It was another chapter in that continuing story of Arnold Palmer's efforts to find happiness in middle age and save professional tournament golf from these Dave Stocktons. And it was an episode with the same old ending. You know that one. Arnold hangs in, makes a slight move and the kid weakens. Arnold moves close, closer, and the thundering herds go mad, mad, mad. Arnold then stands still and Dave Stockton wins. Tune in next year.
So it went last week on an elegant but brutal course called Southern Hills in normally quiet and peaceful Tulsa. The crowds pulled and tromped and prayed and yearned and leaned in Palmer's behalf as the 40-year-old hero tried once again to win the PGA Championship, the one major title that has escaped him. But he didn't do enough apparently, because he lost it again.
Palmer bore down and went after it in the sort of "mood to win" that people have seen him in before in Augusta and other places of his past glories. He even had a club he seldom uses, a four-wood which would get him out of the thick Bermuda rough. He even had a "cheat sheet," a yardage and diagram chart of the course. And he even had lighter woods for swinging easier and keeping the distance. "I'm trying everything," he explained.
What he didn't have was the lukewarm putter he needed. And without that, even on a punishing track like Southern Hills, he wasn't about to overtake a young man as revved up and possessed as Dave Stockton. From tee to green, Stockton played the kind of golf that wouldn't win him much money in a municipal gangsome, but he had a charcoaled putter, as, indeed, he has been known to have on occasion. And, despite the thrust of the Tulsa Daily World, which had lumped him with the "unknowns" leading the tournament on the second day, he had the right attitude.
"Nobody can putt and chip better than I can," he said after Saturday's third-round 66, which put him five ahead of Palmer and all his sentimental legions from Tulsa. "I just feel like I'm going to win. I'm putting great, and the bad holes aren't bothering me. I've been in the woods and in the bunkers, and I've even shanked a shot. But it hasn't bothered me. I just bounce back."
And so he did. Stockton would listen to the plaintive calls for Arnie and only try harder himself. He'd flog one into the woods or into a bunker, but he would squirt it out one way or another and ram home a putt, and Palmer would get nothing.
He played a fascinating four-hole stretch on the front nine Sunday that told it all. With Arnold always lurking there over birdie putts that refused to fall, Stockton rolled in a 30-footer for a birdie at the 6th (seemingly his 1,000th 30-footer of the week), and followed this up by holing out a 120-yard wedge shot for an eagle deuce at the 7th, and he followed this up with a horrible double bogey at the 8th, whereupon he followed that up by coming out of a fairway bunker for a birdie at the 9th. This meant Stockton had gone birdie, eagle, double bogey, birdie and closed, opened, and then closed the door again on his bewildered playing companion, Palmer.
Stockton, a 28-year-old Californian who has won only three tournaments in his six years on the tour, staved off Palmer and a fast-closing Bob Murphy on the final nine holes on Sunday with a hectic and close to panic-stricken performance.

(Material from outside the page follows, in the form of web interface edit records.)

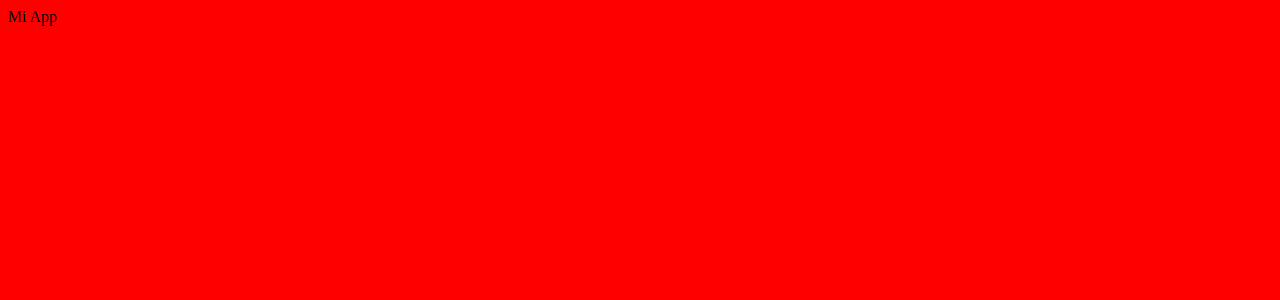
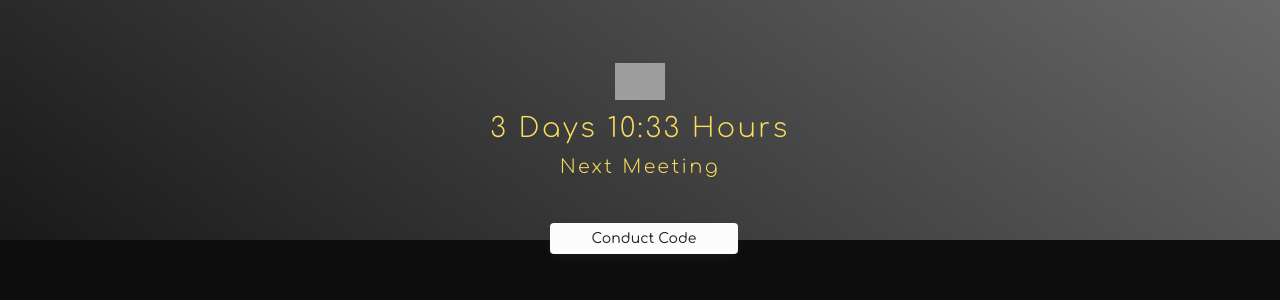
Before and after one commit to Gabo-Quevedo/EnglishTrainingPlatform, a React app: page / in a window 1280 px wide. Shown: the top 300 px of the page. Built offline with nearby package versions, Linux system fonts and the light colour scheme; grey boxes are pictures that could not be loaded.

Commit message:
header maqueteado

```diff
--- a/package.json
+++ b/package.json
@@ -18,7 +18,8 @@
     "eslint-plugin-jsx-a11y": "^6.2.3",
     "prop-types": "^15.7.2",
     "react": "^16.8.6",
-    "react-dom": "^16.8.6"
+    "react-dom": "^16.8.6",
+    "react-router": "^5.2.0"
   },
   "devDependencies": {
     "@babel/core": "^7.5.4",
--- a/public/index.html
+++ b/public/index.html
@@ -4,6 +4,7 @@
 <head>
   <meta charset="UTF-8">
   <meta name="viewport" content="width=device-width, initial-scale=1.0">
+  <link href="https://fonts.googleapis.com/css2?family=Comfortaa:wght@300;500;700&display=swap" rel="stylesheet">
   <title>Document</title>
 </head>
 
--- /dev/null
+++ b/src/assets/styles/components/Header.styl
@@ -0,0 +1,52 @@
+soft-white = #FCFCFC
+soft-black = #282623
+
+header.header
+  position relative
+  display flex
+  flex-direction: column
+  justify-content: center
+  width 100%
+  min-width: 320px
+  height 240px
+  text-align center
+  background linear-gradient(216deg, rgba(104,104,104,1) 0%, rgba(25,25,25,1) 100%);
+
+header img
+  width 50px
+  align-self: center
+
+header .header--timeleft-container
+ width: 90%
+ min-width 288px
+ max-width 900px
+ margin-top 13px
+ text-align center
+ align-self center
+
+header h1
+  font-size 2.7rem
+  font-weight: 300
+  letter-spacing: 2.5px
+
+header p
+  margin-top 13px
+  font-size 1.9rem
+  font-weight: 300
+  letter-spacing: 2.5px
+
+header .header--button
+  position absolute
+  left calc(50% - 90px)
+  top 188px
+  display block
+  margin-top 35px
+  padding 8px
+  width 188px
+  background-color soft-white
+  box-shadow 0px 4px 8px rgba(89, 73, 30, 0.16)
+  border none
+  border-radius: 4px
+  font-size: 1.4rem
+  text-decoration none
+  color soft-black
--- a/src/assets/styles/index.styl
+++ b/src/assets/styles/index.styl
@@ -1,2 +1,29 @@
+train-yellow = #F8DC5F
+black = #0D0D0D
+warm-black = #0C0C0C
+just-white = #ffffff
+soft-white = #FCFCFC
+soft-black = #282623
+alter-black = #201E1C
+bold-green = #A7D1AF
+soft-green = #BDDFC3
+bold-red = #D1A7A7
+soft-red = #F3C3C3
+bold-purple = #D0A7D1
+soft-purple = #E0BFE1
+bold-blue = #A7A7D1
+soft-blue = #CACAE2
+
+*
+  box-sizing: border-box;
+  margin: 0
+  padding: 0
+
 body
-  background: red;
+  background-color: black
+  color: train-yellow
+
+
+html
+  font-size 62.5%;
+  font-family 'Comfortaa', cursive;
--- /dev/null
+++ b/src/components/Header.jsx
@@ -0,0 +1,24 @@
+import React from 'react';
+import TrenIcon from '../assets/static/tren-icon.svg';
+import '../assets/styles/components/Header.styl';
+
+const Header = () => (
+  <header className='header'>
+    <img src={TrenIcon} alt='logo-tren' />
+    <div className='header--timeleft-container'>
+      <h1 className='header--time-left'>
+        <span>3</span>
+        {' '}
+        Days
+        {' '}
+        <span>10:33</span>
+        {' '}
+        Hours
+      </h1>
+      <p>Next Meeting</p>
+    </div>
+    <a className='header--button' href="/">Conduct Code</a>
+  </header>
+);
+
+export default Header;
--- a/src/containers/App.jsx
+++ b/src/containers/App.jsx
@@ -1,10 +1,12 @@
 import React from 'react';
+import Header from '../components/Header';
 import '../assets/styles/index.styl';
 
-const App = () => {
-  return (
-    <div className='styl'>Mi App</div>
-  );
-};
+const App = () => (
+  <div className='App'>
+    <Header />
+  </div>
+
+);
 
 export default App;
```
Also changed, not shown: 1 other file (tests, documents, lock files or other folders).
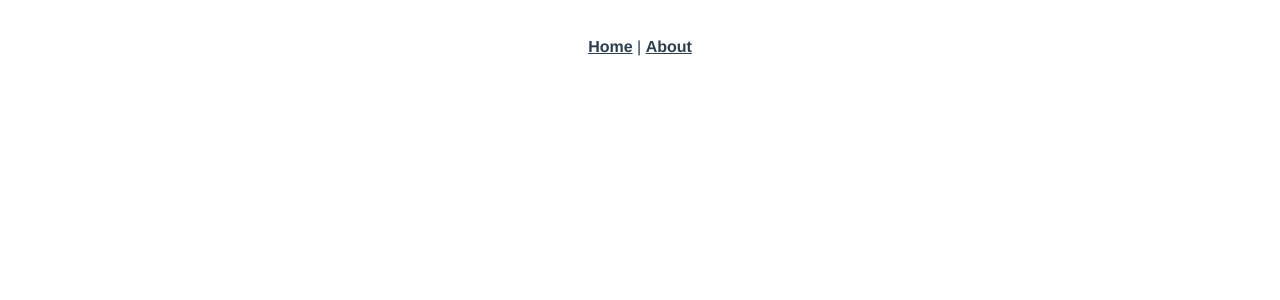
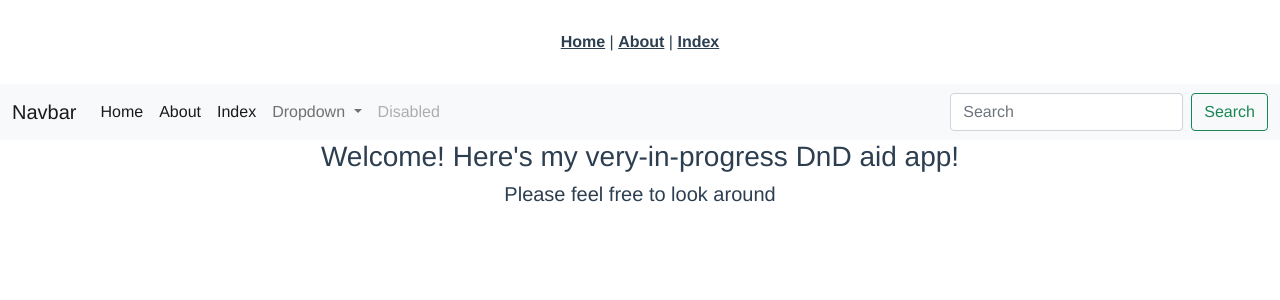
Before and after one commit to James-M-Boyette/DnD_Aid_Vue_App, a Vue app: page /home in a window 1280 px wide. Shown: the top 300 px of the page. Built offline with nearby package versions, Linux system fonts and the light colour scheme.

Commit message:
Create alignments Index page, fix logic, clear home page, add broken bootstrap modal logic

```diff
--- a/package.json
+++ b/package.json
@@ -8,6 +8,8 @@
     "lint": "vue-cli-service lint"
   },
   "dependencies": {
+    "axios": "^0.21.1",
+    "bootstrap": "^5.0.0-beta3",
     "core-js": "^3.6.5",
     "vue": "^2.6.11",
     "vue-router": "^3.2.0"
--- a/src/App.vue
+++ b/src/App.vue
@@ -4,7 +4,66 @@
       <router-link to="/">Home</router-link>
       |
       <router-link to="/about">About</router-link>
+      |
+      <router-link to="/index">Index</router-link>
     </div>
+    <nav class="navbar navbar-expand-lg navbar-light bg-light">
+      <div class="container-fluid">
+        <a class="navbar-brand" href="#">Navbar</a>
+        <button
+          class="navbar-toggler"
+          type="button"
+          data-bs-toggle="collapse"
+          data-bs-target="#navbarSupportedContent"
+          aria-controls="navbarSupportedContent"
+          aria-expanded="false"
+          aria-label="Toggle navigation"
+        >
+          <span class="navbar-toggler-icon"></span>
+        </button>
+        <div class="collapse navbar-collapse" id="navbarSupportedContent">
+          <ul class="navbar-nav me-auto mb-2 mb-lg-0">
+            <li class="nav-item">
+              <a class="nav-link active" aria-current="page" href="/home">Home</a>
+            </li>
+            <!-- <li class="nav-item">
+              <a class="nav-link" href="#">Link</a>
+            </li> -->
+            <li class="nav-item">
+              <a class="nav-link active" aria-current="page" href="/About">About</a>
+            </li>
+            <li class="nav-item">
+              <a class="nav-link active" aria-current="page" href="/Index">Index</a>
+            </li>
+            <li class="nav-item dropdown">
+              <a
+                class="nav-link dropdown-toggle"
+                href="#"
+                id="navbarDropdown"
+                role="button"
+                data-bs-toggle="dropdown"
+                aria-expanded="false"
+              >
+                Dropdown
+              </a>
+              <ul class="dropdown-menu" aria-labelledby="navbarDropdown">
+                <li><a class="dropdown-item" href="#">Action</a></li>
+                <li><a class="dropdown-item" href="#">Another action</a></li>
+                <li><hr class="dropdown-divider" /></li>
+                <li><a class="dropdown-item" href="#">Something else here</a></li>
+              </ul>
+            </li>
+            <li class="nav-item">
+              <a class="nav-link disabled" href="#" tabindex="-1" aria-disabled="true">Disabled</a>
+            </li>
+          </ul>
+          <form class="d-flex">
+            <input class="form-control me-2" type="search" placeholder="Search" aria-label="Search" />
+            <button class="btn btn-outline-success" type="submit">Search</button>
+          </form>
+        </div>
+      </div>
+    </nav>
     <router-view />
   </div>
 </template>
--- a/src/main.js
+++ b/src/main.js
@@ -1,6 +1,12 @@
 import Vue from "vue";
 import App from "./App.vue";
 import router from "./router";
+import axios from "axios";
+import 'bootstrap';
+import 'bootstrap/dist/css/bootstrap.min.css';
+
+axios.defaults.headers.common["X-Requested-With"] = "XMLHttpRequest";
+axios.defaults.baseURL = process.env.NODE_ENV === "development" ? "http://localhost:3000" : "/";
 
 Vue.config.productionTip = false;
 
--- a/src/router/index.js
+++ b/src/router/index.js
@@ -1,14 +1,20 @@
 import Vue from "vue";
 import VueRouter from "vue-router";
 import Home from "../views/Home.vue";
+import Index from "../views/Index.vue";
 
 Vue.use(VueRouter);
 
 const routes = [
   {
-    path: "/",
+    path: "/home",
     name: "Home",
     component: Home,
+  },
+  {
+    path: "/index",
+    name: "Index",
+    component: Index,
   },
   {
     path: "/about",
--- a/src/views/Home.vue
+++ b/src/views/Home.vue
@@ -1,18 +1,22 @@
 <template>
   <div class="home">
-    <img alt="Vue logo" src="../assets/logo.png" />
-    <HelloWorld msg="Welcome to Your Vue.js App" />
+    <!-- <h1>{{ message }}</h1> -->
+    <!-- <h3>{{ "Brian's my hero" }}</h3> -->
+    <h3>Welcome! Here's my very-in-progress DnD aid app!</h3>
+    <h5>Please feel free to look around</h5>
+    <div></div>
   </div>
 </template>
 
+<style></style>
+
 <script>
-// @ is an alias to /src
-import HelloWorld from "@/components/HelloWorld.vue";
-
+// import axios from "axios";
 export default {
-  name: "Home",
-  components: {
-    HelloWorld,
+  data: function () {
+    return {};
   },
+  created: function () {},
+  methods: {},
 };
 </script>
--- /dev/null
+++ b/src/views/Index.vue
@@ -0,0 +1,124 @@
+<template>
+  <div class="index">
+    <h1>{{ message }}</h1>
+    <!-- <h3>{{ "Brian's my hero" }}</h3> -->
+    <h3>Here they are!</h3>
+    <div v-for="alignment in alignments" v-bind:key="alignment.index">
+      <p>{{ alignment.name }}</p>
+      <!-- Bootstrap Modal Button -->
+      <!-- <button type="button" class="btn btn-primary" data-bs-toggle="modal" data-bs-target="#alignment-details"> -->
+      <!-- More Info
+      </button> -->
+      <!-- Old Button for Modal -->
+      <p><button v-on:click="alignmentsShow(alignment)">More Info</button></p>
+      <!-- <img v-bind:src="alignment.image_url" /> -->
+    </div>
+    <!-- Bootstrap Modal -->
+    <!-- <div class="modal fade" id="#alignment-details" tabindex="-1">
+      <div class="modal-dialog">
+        <div class="modal-content">
+          <div class="modal-header">
+            <h5 class="modal-title">Further reading ...</h5>
+            <button type="button" class="btn-close" data-bs-dismiss="modal" aria-label="Close"></button>
+          </div>
+          <div class="modal-body">
+            <p>
+              Image URL placeholder
+              <input type v-model="alignments.imgurl" />
+            </p>
+            <p>
+              Name:
+              {{ alignments }}
+            </p>
+            <p>
+              Abbreviation:
+              {{ alignments.abbreviation }}
+            </p>
+            <p>
+              Description:
+              {{ alignments.desc }}
+            </p>
+          </div>
+          <div class="modal-footer">
+            <button type="button" class="btn btn-secondary" data-bs-dismiss="modal">Close</button>
+            <button type="button" class="btn btn-primary">Save changes</button>
+          </div>
+        </div>
+      </div>
+    </div> -->
+    <!-- Old Modal -->
+    <dialog id="alignment-details">
+      <form method="dialog">
+        <h2>Further reading ...</h2>
+        <p>
+          Image URL placeholder
+          <input type v-model="currentAlignment.imgurl" />
+        </p>
+        <p>
+          Name:
+          {{ currentAlignment.name }}
+        </p>
+        <p>
+          Abbreviation:
+          {{ currentAlignment.abbreviation }}
+        </p>
+        <p>
+          Description:
+          {{ currentAlignment.desc }}
+        </p>
+      </form>
+    </dialog>
+    <div></div>
+  </div>
+</template>
+
+<style></style>
+
+<script>
+import axios from "axios";
+export default {
+  data: function () {
+    return {
+      message: "Let's use Vue to see some alignments!",
+      alignments: {},
+      // alignmentsTheirs: [],
+      name: "",
+      abbreviation: "",
+      desc: "",
+      imgurl: "",
+      currentAlignment: [],
+    };
+  },
+  created: function () {
+    console.log("Fetching all the alignments automatically ...");
+    this.alignmentsIndex();
+    // I got this right, except I console.logged it rather than running it as a method
+  },
+  methods: {
+    alignmentsIndex: function () {
+      console.log("alignmentsIndex action is executing ...");
+      axios.get("http://localhost:3000/api/alignments/").then((response) => {
+        // console.log("Here's the data from our personal database ...");
+        // console.log(response.data);
+        this.alignments = response.data;
+        // Our table data is entered into the hash of our var "alignments"
+        console.log("Here's what's in alignments:");
+        console.log(this.alignments);
+      });
+      // Fetch DnD's table
+      // axios.get("https://www.dnd5eapi.co/api/alignments/").then((response) => {
+      //   console.log("Here's the data from dnd5eapi ...");
+      //   console.log(response.data);
+      //   this.alignmentsTheirs = response.data;
+      // });
+    },
+    alignmentsShow: function (theAlignment) {
+      console.log("alignmentsShow action is executing ...");
+      console.log(theAlignment);
+      this.currentAlignment = theAlignment;
+      document.querySelector("#alignment-details").showModal();
+      console.log(this.currentAlignment);
+    },
+  },
+};
+</script>
```
Also changed, not shown: 1 other file (tests, documents, lock files or other folders).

He struggled inwardly to a final-round 73 and to a 72-hole total of 279, which won him the championship by two strokes. He even bogeyed the last two holes, which means that his lead was luxurious enough that he could afford so unglamorous a flourish. It was a whimpering finish to say the least, but it was all he needed.
The one moment of minidrama came at the 13th hole, an enormous par-4 of 470 yards with water in front of the green. There Dave hooked into the water, and Palmer had his usual 25-footer for a birdie. A Palmer birdie and a Stockton double bogey right here, folks, and it really might have been, finally, Palmer's year in the PGA.
Stockton, however, calmly and quickly hit a great pitch shot (his 1,000th of the week) to within two feet of the cup for a bogey, and Palmer settled for a par, so the one meager stroke Arnold got was of little consequence.